At this point, I'll often jokingly point out - "Hmm, why did I take the role with all of the tasks people hate?! Actually, let's hold that thought and come back to it."

3) Does anyone want to share their feelings on seeing a job they have to do in the middle or on the bottom of this list?

Honesty time. Maybe staff will chime in, maybe they won't - but letting staff air their feelings here can be helpful if anyone in the group is starting to seriously think, "Wait, why DO I do a job that everyone seems to agree isn't that fun?"

Part 2: How important is this?


Okay, so we've established how fun the staff, at large, thinks various tasks are at camp. But if all work were fun, they'd probably call it something else. There are plenty of things that need to get done at camp that aren't the highest on everyone's list. Now it's time for phase 2.

During the time of consensus sharing, I make a rough outline of where people are listing various activities.
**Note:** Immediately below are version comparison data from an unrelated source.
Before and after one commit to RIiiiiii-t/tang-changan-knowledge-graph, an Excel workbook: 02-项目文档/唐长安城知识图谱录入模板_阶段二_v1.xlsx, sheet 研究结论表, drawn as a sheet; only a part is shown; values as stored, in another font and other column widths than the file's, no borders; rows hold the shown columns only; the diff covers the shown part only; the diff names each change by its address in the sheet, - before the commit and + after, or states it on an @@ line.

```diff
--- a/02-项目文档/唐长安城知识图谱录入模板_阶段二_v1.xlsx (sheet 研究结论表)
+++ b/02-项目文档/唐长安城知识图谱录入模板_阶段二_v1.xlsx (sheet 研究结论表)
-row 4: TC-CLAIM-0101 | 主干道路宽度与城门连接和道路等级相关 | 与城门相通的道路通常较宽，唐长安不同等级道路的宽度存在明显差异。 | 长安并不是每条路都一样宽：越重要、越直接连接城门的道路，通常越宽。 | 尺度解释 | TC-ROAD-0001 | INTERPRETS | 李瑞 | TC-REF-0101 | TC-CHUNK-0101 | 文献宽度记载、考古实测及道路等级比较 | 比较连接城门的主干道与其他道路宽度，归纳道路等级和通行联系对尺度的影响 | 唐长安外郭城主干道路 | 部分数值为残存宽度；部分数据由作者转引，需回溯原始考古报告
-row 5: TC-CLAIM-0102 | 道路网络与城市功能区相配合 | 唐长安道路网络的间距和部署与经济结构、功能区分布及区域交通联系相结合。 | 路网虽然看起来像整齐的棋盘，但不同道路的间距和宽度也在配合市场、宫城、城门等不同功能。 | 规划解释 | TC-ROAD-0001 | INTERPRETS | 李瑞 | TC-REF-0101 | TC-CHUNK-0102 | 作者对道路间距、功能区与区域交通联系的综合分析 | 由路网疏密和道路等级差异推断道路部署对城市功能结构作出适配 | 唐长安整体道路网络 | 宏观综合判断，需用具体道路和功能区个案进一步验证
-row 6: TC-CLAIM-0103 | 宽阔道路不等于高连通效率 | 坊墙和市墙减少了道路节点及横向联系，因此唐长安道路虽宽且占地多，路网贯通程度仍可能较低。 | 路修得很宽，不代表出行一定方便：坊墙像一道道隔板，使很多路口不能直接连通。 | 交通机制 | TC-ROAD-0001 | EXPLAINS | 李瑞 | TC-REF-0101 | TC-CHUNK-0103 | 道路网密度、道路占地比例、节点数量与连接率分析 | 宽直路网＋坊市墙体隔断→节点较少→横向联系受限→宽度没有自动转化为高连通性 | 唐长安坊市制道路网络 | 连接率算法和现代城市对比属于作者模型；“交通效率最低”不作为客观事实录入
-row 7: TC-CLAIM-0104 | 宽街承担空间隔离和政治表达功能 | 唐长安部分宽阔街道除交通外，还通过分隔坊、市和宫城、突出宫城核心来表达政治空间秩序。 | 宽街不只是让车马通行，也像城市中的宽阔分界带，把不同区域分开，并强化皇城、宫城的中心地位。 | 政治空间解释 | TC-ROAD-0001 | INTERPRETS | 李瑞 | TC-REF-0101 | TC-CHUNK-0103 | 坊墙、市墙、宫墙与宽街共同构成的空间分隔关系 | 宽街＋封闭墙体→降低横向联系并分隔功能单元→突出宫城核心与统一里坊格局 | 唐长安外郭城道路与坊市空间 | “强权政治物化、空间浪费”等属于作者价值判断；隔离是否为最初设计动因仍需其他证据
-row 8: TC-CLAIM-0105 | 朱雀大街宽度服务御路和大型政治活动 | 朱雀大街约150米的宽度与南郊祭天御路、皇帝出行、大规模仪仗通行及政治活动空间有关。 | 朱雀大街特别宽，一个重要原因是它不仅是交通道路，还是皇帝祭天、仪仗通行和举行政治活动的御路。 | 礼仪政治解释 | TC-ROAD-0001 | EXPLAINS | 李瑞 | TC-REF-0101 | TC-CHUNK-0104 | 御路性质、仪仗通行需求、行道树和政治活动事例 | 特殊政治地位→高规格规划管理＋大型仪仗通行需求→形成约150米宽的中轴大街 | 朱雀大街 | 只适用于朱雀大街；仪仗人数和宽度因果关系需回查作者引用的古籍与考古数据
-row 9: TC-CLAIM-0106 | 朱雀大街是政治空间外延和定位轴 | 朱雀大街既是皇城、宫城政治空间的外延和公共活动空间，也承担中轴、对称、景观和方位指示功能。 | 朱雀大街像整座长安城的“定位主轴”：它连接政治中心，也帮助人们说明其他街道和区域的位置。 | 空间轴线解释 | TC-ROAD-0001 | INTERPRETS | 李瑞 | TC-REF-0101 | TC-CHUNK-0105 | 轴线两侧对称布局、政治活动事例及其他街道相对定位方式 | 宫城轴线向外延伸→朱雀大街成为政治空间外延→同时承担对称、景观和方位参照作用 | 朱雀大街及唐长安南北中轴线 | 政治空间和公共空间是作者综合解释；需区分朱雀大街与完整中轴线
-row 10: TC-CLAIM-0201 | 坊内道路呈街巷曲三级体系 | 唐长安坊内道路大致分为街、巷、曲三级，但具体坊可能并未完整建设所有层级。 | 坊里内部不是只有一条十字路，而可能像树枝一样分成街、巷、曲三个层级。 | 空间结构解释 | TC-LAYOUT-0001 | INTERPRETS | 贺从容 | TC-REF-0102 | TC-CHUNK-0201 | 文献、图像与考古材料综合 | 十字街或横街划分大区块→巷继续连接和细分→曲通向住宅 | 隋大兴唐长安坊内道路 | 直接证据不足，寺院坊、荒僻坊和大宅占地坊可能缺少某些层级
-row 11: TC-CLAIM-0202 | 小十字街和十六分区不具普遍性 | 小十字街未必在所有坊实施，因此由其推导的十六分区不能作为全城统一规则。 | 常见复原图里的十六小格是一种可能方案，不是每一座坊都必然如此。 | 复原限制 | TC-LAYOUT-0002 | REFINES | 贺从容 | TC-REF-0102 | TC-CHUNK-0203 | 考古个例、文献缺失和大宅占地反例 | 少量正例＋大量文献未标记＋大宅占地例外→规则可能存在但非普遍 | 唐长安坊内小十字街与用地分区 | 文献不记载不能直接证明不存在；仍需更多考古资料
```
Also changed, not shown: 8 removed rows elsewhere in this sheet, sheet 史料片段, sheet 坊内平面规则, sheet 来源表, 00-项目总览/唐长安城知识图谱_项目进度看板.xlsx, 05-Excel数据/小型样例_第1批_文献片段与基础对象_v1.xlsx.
But now, we approach the various tasks in a new way.

What does this task mean to camp, and what would happen to camp if it didn't get done?

Going through the list of activities at camp in this fashion can be very powerful. The "fun" activities still get their due, of course, but generally staffs that I've worked with have agreed that camp would still be camp if any one of them disappeared. Taken together they are necessary, and individually they add a lot to camp, but we'd keep going each summer even if we didn't have Ga Ga.

As we get down the list, we start to see a new trend emerge: very often, the jobs that are rated as less desirable demonstrate themselves to be hugely important. If no one cleaned the toilets, we'd have unsafe living conditions. If no one chopped vegetables, we'd have to eat all heat and serve food. If no one was there to process registrations, we wouldn't have a camp. If no one dealt with staff conflicts, or talked to angry parents, or sent kids home who were making the community unsafe, or fired staff members who didn't live up to community expectations - what would camp become?

And then we get back to that previous point.


Seriously, though - why do you think I chose to be a camp director instead of just continuing to be a camp counselor, if I don't get to do as much of the fun stuff?

Lots of great answers here, but it comes down to a sense of purpose. Yes, camp directors have to do a lot of really hard and sometimes undesirable things. No, we don't enjoy dealing with the very worst problems the camp has to offer, or having final say on breaking the heart of a staff member who can't continue working at camp.

But we do it because it needs to get done. We do it because we believe we can do it well. We do it because we believe that if we weren't there to do it, it might not get done in the way that it needs to.

Now I like to turn it back toward staff. I believe staff are actually working at camp for all of the same reasons. Being a camp counselor is objectively harder than most summer jobs. I can recall a summer where I saw all but 3 of my summer staff members cry at one point during the summer. Crying isn't fun, so why the heck are they choosing a job that makes them cry sometimes? Why did almost all of them apply to work the next summer?

Because there's a different between fulfillment and fun. Yes, sometimes we're going to do hard work at camp. But when what you're creating matters, hard work is worth it.

Generally speaking, taking on more responsibilities at camp makes working at camp a little less "fun." But to me, and I imagine to the lot of you camp directors out there, it also makes it more fulfilling. I'm honored by the opportunity to get to create the same magic that changed my life as a summer camper, and chances are good your staff are too.

I hope you find this activity helpful in getting staff to understand the difference between fun and fulfillment, and to appreciate the hard work that they and their fellow staff do each summer.